* Exercise brief
Word for word, the data below must be repeated in full; no picture is to be included.

* Record excerpts
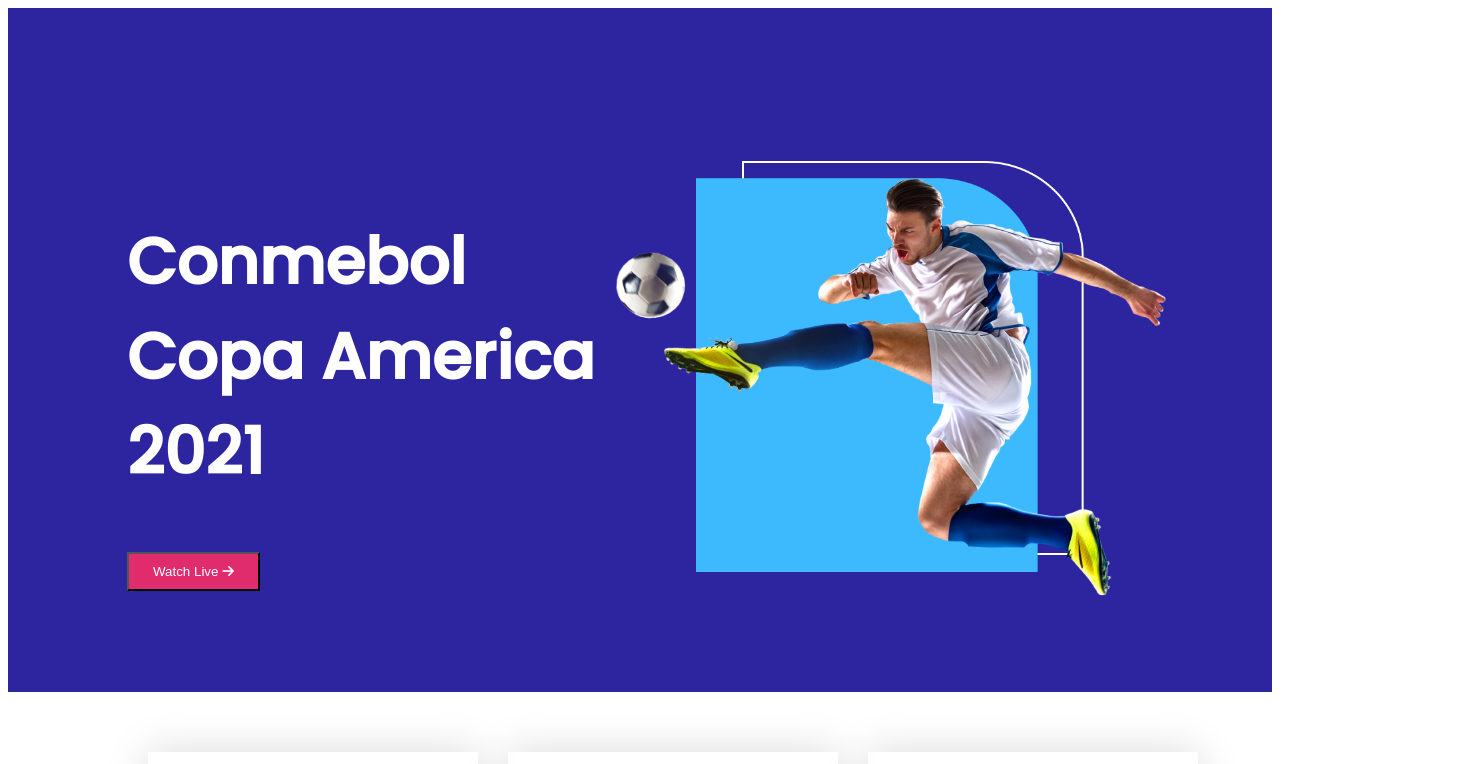
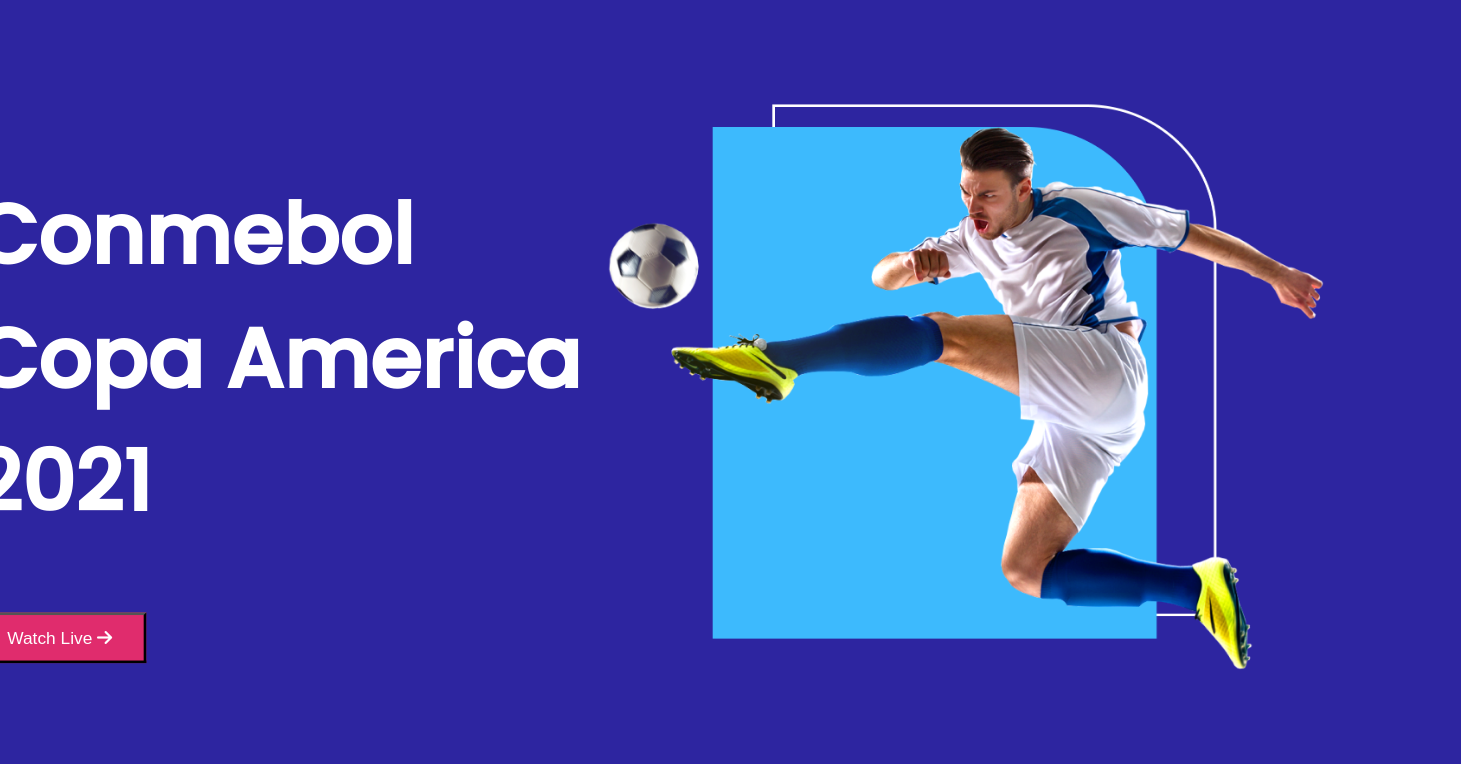
Before and after one commit to sakibrahman884/responsive-football, a plain HTML site: page index.html in a window 1280 px wide. In both pictures the pointer is over the element 640 px from the left and 350 px from the top of the page. Shown: the top 764 px of the page, 1461 px wide, since content can reach past the window. Drawn offline with Linux system fonts and the light colour scheme.

Commit message:
hover in the top

```diff
--- a/styles/style.css
+++ b/styles/style.css
@@ -13,6 +13,11 @@ button{
 }
 /* top part styles */
 
+/* hover in top  */
+.top:hover{
+    transform: scale(1.3);
+    transition: transform 3s;
+}
 .top{
     display: grid;
     grid-template-columns: repeat(2,1fr);
```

* Solved problem
Before and after one commit to sakibrahman884/responsive-football, a plain HTML site: page index.html in a window 1280 px wide. In both pictures the pointer is over the element 640 px from the left and 350 px from the top of the page. Shown: the top 764 px of the page, 1461 px wide, since content can reach past the window. Drawn offline with Linux system fonts and the light colour scheme.

Commit message:
hover in the top

```diff
--- a/styles/style.css
+++ b/styles/style.css
@@ -13,6 +13,11 @@ button{
 }
 /* top part styles */
 
+/* hover in top  */
+.top:hover{
+    transform: scale(1.3);
+    transition: transform 3s;
+}
 .top{
     display: grid;
     grid-template-columns: repeat(2,1fr);
```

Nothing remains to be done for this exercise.